NEW HAVEN, CONN. — The Supreme Court decision last week on aliens seeking U.S. asylum could contribute, at least indirectly, to the safety of refugees throughout the world. The court ruled that the government has been using too strict a standard to decide whether aliens who say they fear persecution in their homelands are eligible for asylum in the United States.
The case, Immigration and Naturalization Service vs. Cardoza-Fonseca, involved a Nicaraguan woman whose application for asylum was denied. She feared that if she returned to Nicaragua the Sandinista government would torture her because of her brother's political activities. The issue before the court was whether aliens, to be eligible for asylum, must prove a "clear probability" of persecution if returned to their home countries.

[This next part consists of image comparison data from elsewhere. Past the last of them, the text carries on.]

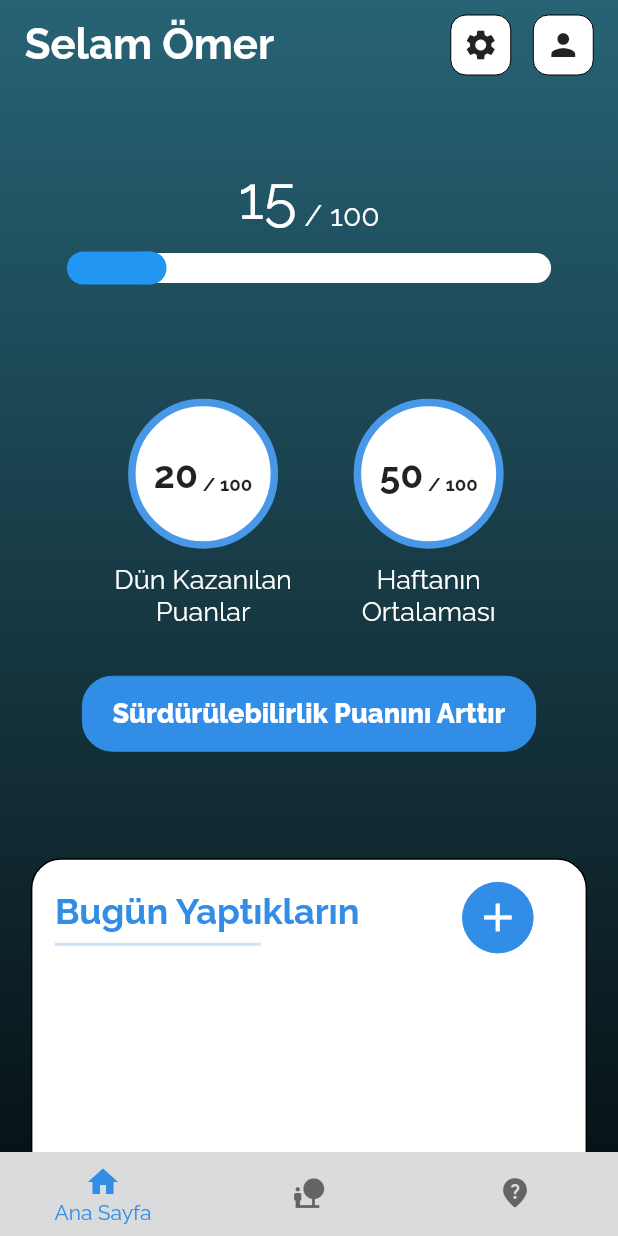
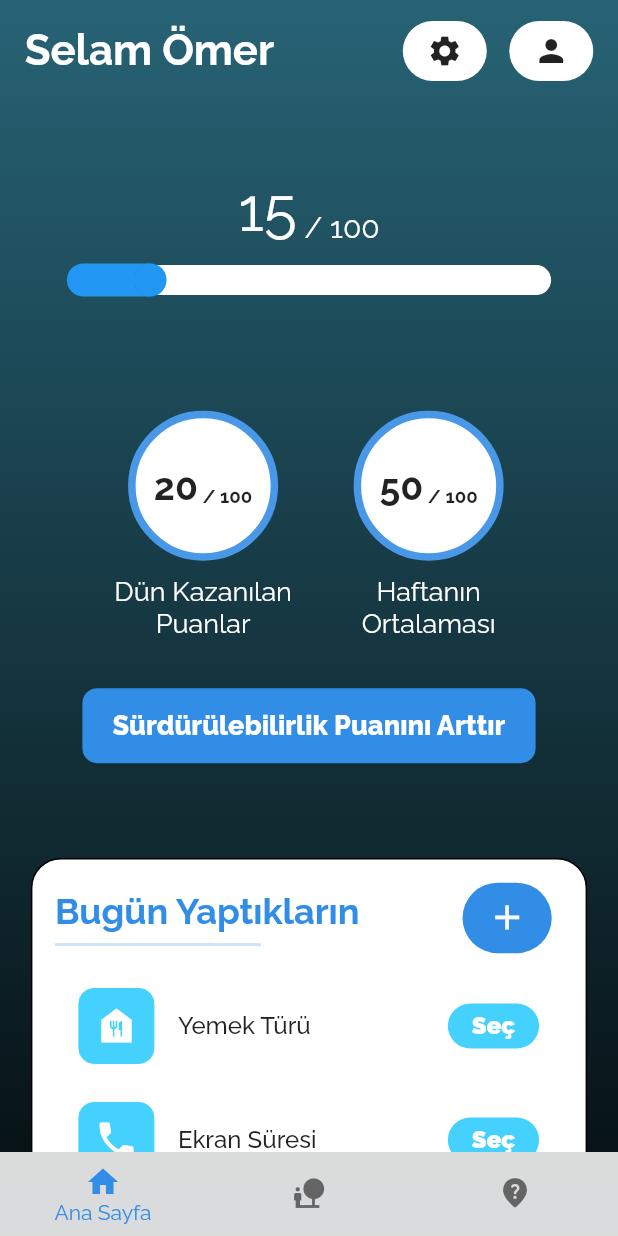
Before and after one commit to enesbiyyik/sustainable-tracker, a Flutter app: the screen it shows once a user with an empty profile is signed in, on a phone screen of 412 x 824 dp. Run offline on Flutter 3.47's test engine with Material 2 defaults, Android fonts, the phone set to English and light mode, and no system bars; our stand-ins replace cloud_firestore, firebase_auth, flutter_swiper, google_fonts; accounts and stored records are empty.

Commit message:
Ana Sayfa v0.3

```diff
--- a/lib/screens/home.dart
+++ b/lib/screens/home.dart
@@ -1,3 +1,4 @@
+import 'package:flutter/cupertino.dart';
 import 'package:flutter/material.dart';
 
 class HomeScreen extends StatefulWidget {
@@ -11,6 +12,12 @@ class _HomeScreenState extends State<HomeScreen> {
   double yesterdayScore = 20;
   double weeklyAverageScore = 50;
   String userName = "Ömer";
+
+  bool usePlastic = false;
+
+  Duration initialtimer = new Duration();
+  int selectFood = 1;
+  String screenTime;
 
   @override
   Widget build(BuildContext context) {
@@ -86,32 +93,24 @@ class _HomeScreenState extends State<HomeScreen> {
             child: Row(
               mainAxisAlignment: MainAxisAlignment.end,
               children: [
-                InkWell(
-                  onTap: () {},
-                  child: Container(
+                FlatButton(
+                  shape: RoundedRectangleBorder(
+                      borderRadius: BorderRadius.circular(25)),
+                  onPressed: () {},
+                  height: 40,
+                  minWidth: 40,
                   child: Icon(Icons.settings),
-                    height: 40,
-                    width: 40,
-                    decoration: BoxDecoration(
                   color: Colors.white,
-                      border: Border.all(width: 0),
-                      borderRadius: BorderRadius.circular(10),
-                    ),
-                  ),
                 ),
                 SizedBox(width: 15),
-                InkWell(
-                  onTap: () {},
-                  child: Container(
+                FlatButton(
+                  shape: RoundedRectangleBorder(
+                      borderRadius: BorderRadius.circular(25)),
+                  onPressed: () {},
+                  height: 40,
+                  minWidth: 40,
                   child: Icon(Icons.person),
-                    height: 40,
-                    width: 40,
-                    decoration: BoxDecoration(
                   color: Colors.white,
-                      border: Border.all(width: 0),
-                      borderRadius: BorderRadius.circular(10),
-                    ),
-                  ),
                 ),
               ],
             ),
@@ -254,15 +253,13 @@ class _HomeScreenState extends State<HomeScreen> {
           ),
 
           //Increasing Button
-          Container(
-            alignment: Alignment.center,
+          FlatButton(
+            shape:
+                RoundedRectangleBorder(borderRadius: BorderRadius.circular(10)),
+            onPressed: () {},
             height: 50,
-            width: double.maxFinite,
-            decoration: BoxDecoration(
             color: Color(0xff328DE6),
-              border: Border.all(color: Color(0xff328DE6), width: 0),
-              borderRadius: BorderRadius.circular(20),
-            ),
+            minWidth: double.maxFinite,
             child: Text(
               "Sürdürülebilirlik Puanını Arttır",
               style: TextStyle(
@@ -282,12 +279,12 @@ class _HomeScreenState extends State<HomeScreen> {
     return Padding(
       padding: EdgeInsets.fromLTRB(
         MediaQuery.of(context).size.width / 20, //Left
-        MediaQuery.of(context).size.height / 50, //Top
+        MediaQuery.of(context).size.height / 100, //Top
         MediaQuery.of(context).size.width / 20, //Right
-        MediaQuery.of(context).size.height / 20, //Botttom
+        MediaQuery.of(context).size.height / 50, //Botttom
       ),
       child: Container(
-        height: 300,
+        height: 320,
         width: double.maxFinite,
         decoration: BoxDecoration(
           color: Colors.white,
@@ -299,6 +296,7 @@ class _HomeScreenState extends State<HomeScreen> {
           child: Column(
             children: [
               todayDoneTitle(),
+              todayDoneContents(context),
             ],
           ),
         ),
@@ -331,25 +329,210 @@ class _HomeScreenState extends State<HomeScreen> {
         ),
         Padding(
           padding: EdgeInsets.only(left: MediaQuery.of(context).size.width / 6),
-          child: InkWell(
-            onTap: () {},
-            child: Container(
+          child: FlatButton(
+            shape:
+                RoundedRectangleBorder(borderRadius: BorderRadius.circular(25)),
+            onPressed: () {},
+            height: MediaQuery.of(context).size.height / 17.5,
+            minWidth: MediaQuery.of(context).size.width / 17.5,
+            color: Color(0xff328DE6),
             child: Icon(
               Icons.add,
-                size: MediaQuery.of(context).size.height / 26.25,
+              size: MediaQuery.of(context).size.height / 30,
               color: Colors.white,
-              ),
-              height: MediaQuery.of(context).size.height / 17.5,
-              width: MediaQuery.of(context).size.height / 17.5,
-              decoration: BoxDecoration(
-                  color: Color(0xff328DE6),
-                  border: Border.all(width: 0, color: Color(0xff328DE6)),
-                  borderRadius: BorderRadius.circular(
-                      MediaQuery.of(context).size.height / 17.5)),
             ),
           ),
         ),
       ],
     );
   }
+
+  //Today Done Box-Content
+  Widget todayDoneContents(BuildContext context) {
+    return Padding(
+      padding: const EdgeInsets.fromLTRB(0, 20, 0, 0),
+      child: Column(
+        children: [
+          todayDoneRow1(context),
+          todayDoneRow2(context),
+          todayDoneRow3(context),
+        ],
+      ),
+    );
   }
+
+  //Today Done Box-Contents FoodType
+  Widget todayDoneRow1(BuildContext context) {
+    return Padding(
+      padding: const EdgeInsets.fromLTRB(0, 0, 0, 20),
+      child: ListTile(
+        leading: Container(
+          height: 50,
+          width: 50,
+          child: Icon(Icons.food_bank, size: 30, color: Colors.white),
+          decoration: BoxDecoration(
+              color: Color(0xff45D1FD),
+              border: Border.all(color: Color(0xff45D1FD), width: 0),
+              borderRadius: BorderRadius.circular(10)),
+        ),
+        title: Text("Yemek Türü",
+            textAlign: TextAlign.start,
+            style: TextStyle(fontWeight: FontWeight.w500, fontSize: 16)),
+        trailing: FlatButton(
+          shape:
+              RoundedRectangleBorder(borderRadius: BorderRadius.circular(25)),
+          onPressed: () {
+            typePicker(context);
+          },
+          child: Text("Seç",
+              style: TextStyle(
+                  color: Colors.white,
+                  fontSize: 16,
+                  fontWeight: FontWeight.w900)),
+          height: 30,
+          minWidth: 50,
+          color: Color(0xff45D1FD),
+        ),
+      ),
+    );
+  }
+
+  //Today Done Box-Contents ScreenTime
+  Widget todayDoneRow2(BuildContext context) {
+    return Padding(
+      padding: const EdgeInsets.fromLTRB(0, 0, 0, 20),
+      child: ListTile(
+        leading: Container(
+          height: 50,
+          width: 50,
+          child: Icon(Icons.phone, size: 30, color: Colors.white),
+          decoration: BoxDecoration(
+              color: Color(0xff45D1FD),
+              border: Border.all(color: Color(0xff45D1FD), width: 0),
+              borderRadius: BorderRadius.circular(10)),
+        ),
+        title: Text("Ekran Süresi",
+            textAlign: TextAlign.start,
+            style: TextStyle(fontWeight: FontWeight.w500, fontSize: 16)),
+        trailing: FlatButton(
+          shape:
+              RoundedRectangleBorder(borderRadius: BorderRadius.circular(25)),
+          onPressed: () {
+            timePicker(context);
+          },
+          child: Text("Seç",
+              style: TextStyle(
+                color: Colors.white,
+                fontSize: 16,
+                fontWeight: FontWeight.w900,
+              )),
+          height: 30,
+          minWidth: 50,
+          color: Color(0xff45D1FD),
+        ),
+      ),
+    );
+  }
+
+  //Today Done Box-Contents UsePlastic
+  Widget todayDoneRow3(BuildContext context) {
+    return Padding(
+      padding: const EdgeInsets.fromLTRB(0, 0, 0, 10),
+      child: ListTile(
+        leading: Container(
+          height: 50,
+          width: 50,
+          child: Icon(Icons.ac_unit, size: 30, color: Colors.white),
+          decoration: BoxDecoration(
+              color: Color(0xff45D1FD),
+              border: Border.all(color: Color(0xff45D1FD), width: 0),
+              borderRadius: BorderRadius.circular(10)),
+        ),
+        title: Text("Plastik Kullanımı",
+            textAlign: TextAlign.start,
+            style: TextStyle(fontWeight: FontWeight.w500, fontSize: 16)),
+        // SizedBox(width: MediaQuery.of(context).size.width / 12.5),
+        trailing: Checkbox(
+          value: usePlastic,
+          onChanged: (change) {
+            setState(() {
+              usePlastic = change;
+            });
+          },
+        ),
+      ),
+    );
+  }
+
+  Future typePicker(BuildContext context, {double height}) {
+    return showModalBottomSheet(
+      isScrollControlled: false,
+      shape: RoundedRectangleBorder(
+          borderRadius: BorderRadius.only(
+              topLeft: Radius.circular(13), topRight: Radius.circular(13))),
+      backgroundColor: Colors.white,
+      context: context,
+      builder: (context) => Container(
+        height: height ?? MediaQuery.of(context).size.height / 3,
+        child: Container(
+          child: CupertinoPicker(
+            magnification: 1.1,
+            backgroundColor: Colors.white,
+            children: <Widget>[
+              Container(
+                child: Text("Yağlı", style: TextStyle()),
+                alignment: Alignment.center,
+              ),
+              Container(
+                child: Text("Çorba", style: TextStyle()),
+                alignment: Alignment.center,
+              ),
+              Container(
+                child: Text("Sucuk", style: TextStyle()),
+                alignment: Alignment.center,
+              ),
+            ],
+            itemExtent: 50, //height of each item
+            looping: false,
+            onSelectedItemChanged: (int index) {
+              selectFood = index;
+            },
+          ),
+        ),
+      ),
+    );
+  }
+
+  Future timePicker(BuildContext context, {double height}) {
+    return showModalBottomSheet(
+      isScrollControlled: false,
+      shape: RoundedRectangleBorder(
+          borderRadius: BorderRadius.only(
+              topLeft: Radius.circular(13), topRight: Radius.circular(13))),
+      backgroundColor: Colors.white,
+      context: context,
+      builder: (context) => Container(
+        height: height ?? MediaQuery.of(context).size.height / 3,
+        child: CupertinoTimerPicker(
+          mode: CupertinoTimerPickerMode.hms,
+          minuteInterval: 1,
+          secondInterval: 1,
+          initialTimerDuration: initialtimer,
+          onTimerDurationChanged: (Duration changedtimer) {
+            setState(
+              () {
+                initialtimer = changedtimer;
+                screenTime = changedtimer.inHours.toString() +
+                    ' hrs ' +
+                    (changedtimer.inMinutes % 60).toString() +
+                    ' mins ' +
+                    (changedtimer.inSeconds % 60).toString() +
+                    ' secs';
+              },
+            );
+          },
+        ),
+      ),
+    );
+  }
+}
```
Lines whose indentation alone changed are shown as unchanged.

The court acknowledged that a clear probability of persecution is the correct standard for another form of relief: withholding of deportation. But it ruled that Congress clearly intended a different, more lenient, standard for asylum eligibility when it passed the Refugee Act of 1980. That act provides that aliens are eligible for asylum if they are unwilling to return to their countries because of "persecution or a well-founded fear of persecution."
The immediate impact of the court's decision is that to be eligible for asylum, aliens no longer need to prove that they are likely to be persecuted. They need only prove a well-founded fear of persecution.

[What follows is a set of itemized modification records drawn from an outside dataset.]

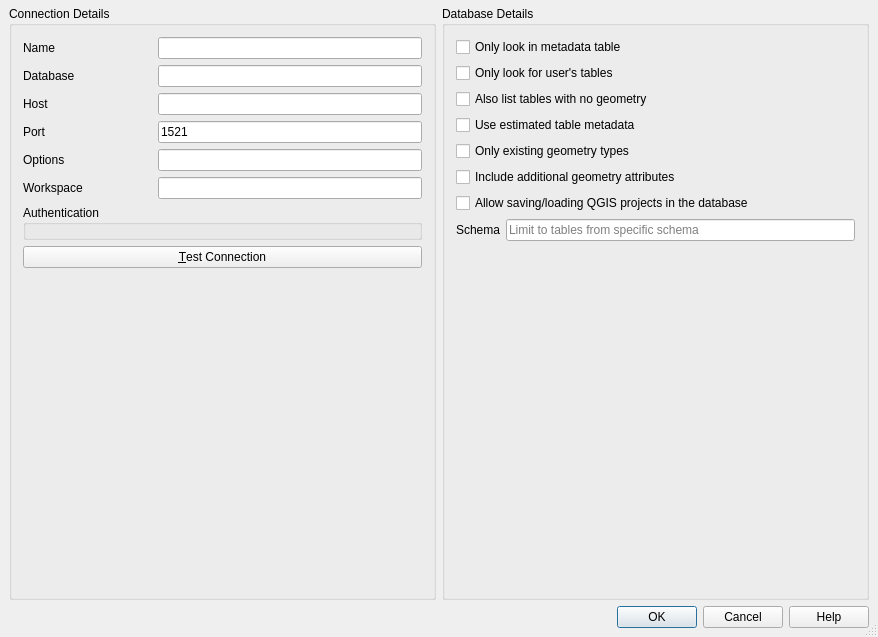
Qt form src/ui/qgsoraclenewconnectionbase.ui (carsmie/QGIS) before a commit.
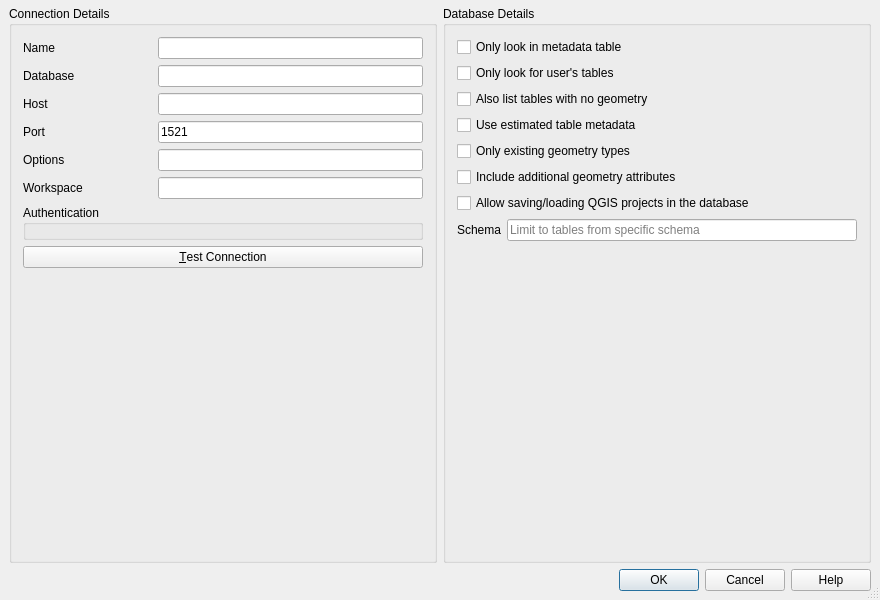
The same form after that commit. Custom widgets are drawn as their Qt base class.

Commit message: [ui] Fix various new connection dialog spacing and size

```diff
--- a/src/ui/qgsoraclenewconnectionbase.ui
+++ b/src/ui/qgsoraclenewconnectionbase.ui
@@ -6,8 +6,8 @@
    <rect>
     <x>0</x>
     <y>0</y>
-    <width>878</width>
-    <height>637</height>
+    <width>880</width>
+    <height>600</height>
    </rect>
   </property>
   <property name="windowTitle">
@@ -192,6 +192,12 @@
      <layout class="QGridLayout" name="gridLayout_4">
       <item row="7" column="0">
        <widget class="QLabel" name="TextLabel3_5">
+        <property name="sizePolicy">
+         <sizepolicy hsizetype="Preferred" vsizetype="Fixed">
+          <horstretch>0</horstretch>
+          <verstretch>0</verstretch>
+         </sizepolicy>
+        </property>
         <property name="text">
          <string>Schema</string>
         </property>
```
Left out of the diff: 14 changed lines with no effect on the pictures. The commit also changes 4 other files.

The court's affirmation of the definition of a refugee--the critical foundation of refugee protection internationally--with its emphasis on the fear of persecution, is in itself significant. But its impact could go well beyond the way the United States applies the definition.
Domestically, however, the government could respond so as to virtually nullify any direct effect. The asylum statute authorizes the attorney general to grant asylum, at his discretion , to eligible aliens. Thus the government might acknowledge that more applicants are eligible under the correct standard, but continue to deny asylum to all but those who meet the more difficult standard. To do this, though, would be to dodge the real message of the court's decision.
By saying in strong language how clear the law is and how blatantly the government has disregarded that plain meaning, the court's opinion is a reprimand for a government practice aimed at denying asylum to those who may deserve it. As such, it not only offers a better chance of asylum to many applicants, particularly those from Central America, it calls into question the entire pattern of restrictiveness that has characterized U.S. practices toward asylum-seekers, a pattern that contradicts the Refugee Act, the U.S. commitment under the U.N. Protocol Related to the Status of Refugees and the humanitarian traditions upon which these legal obligations stand.
This pattern is a complex network of declared policies and undeclared but regular practices that risk the lives and liberty of many people who have a fundamental right to seek refuge from the persecution they fear at home. While the Supreme Court has ruled against one such policy, other legally and morally questionable practices remain. Among the most troubling are incarceration of asylum applicants, sometimes for long periods, as a method of deterring aliens from seeking U.S. asylum; stopping Haitians on the high seas and returning them to the violent uncertainties of their country, and arresting and returning thousands of Central Americans, particularly Salvadorans and Guatemalans, to countries wracked by violence and civil strife.
These practices are part of a growing U.S. restrictiveness toward all aliens. Asylum, at its core, is a human-rights issue. It is about persecution and the right to seek protection from it. By becoming a party to the U.N. Protocol and passing the Refugee Act, the United States incorporated fundamental international principles of refugee protection into its laws and provided a legal basis for judging asylum claims. More important, it formalized humanitarian obligations that American values have long embodied--that those who flee persecution elsewhere find safety and opportunity here.
But people seeking asylum in the United States have been caught up in the very different concern about immigration, particularly illegal immigration. In 1983, then-Atty. Gen. William French Smith told Congress, "Simply put, we have lost control of our borders." It was this concern that fueled the drive for the immigration reform legislation passed last year.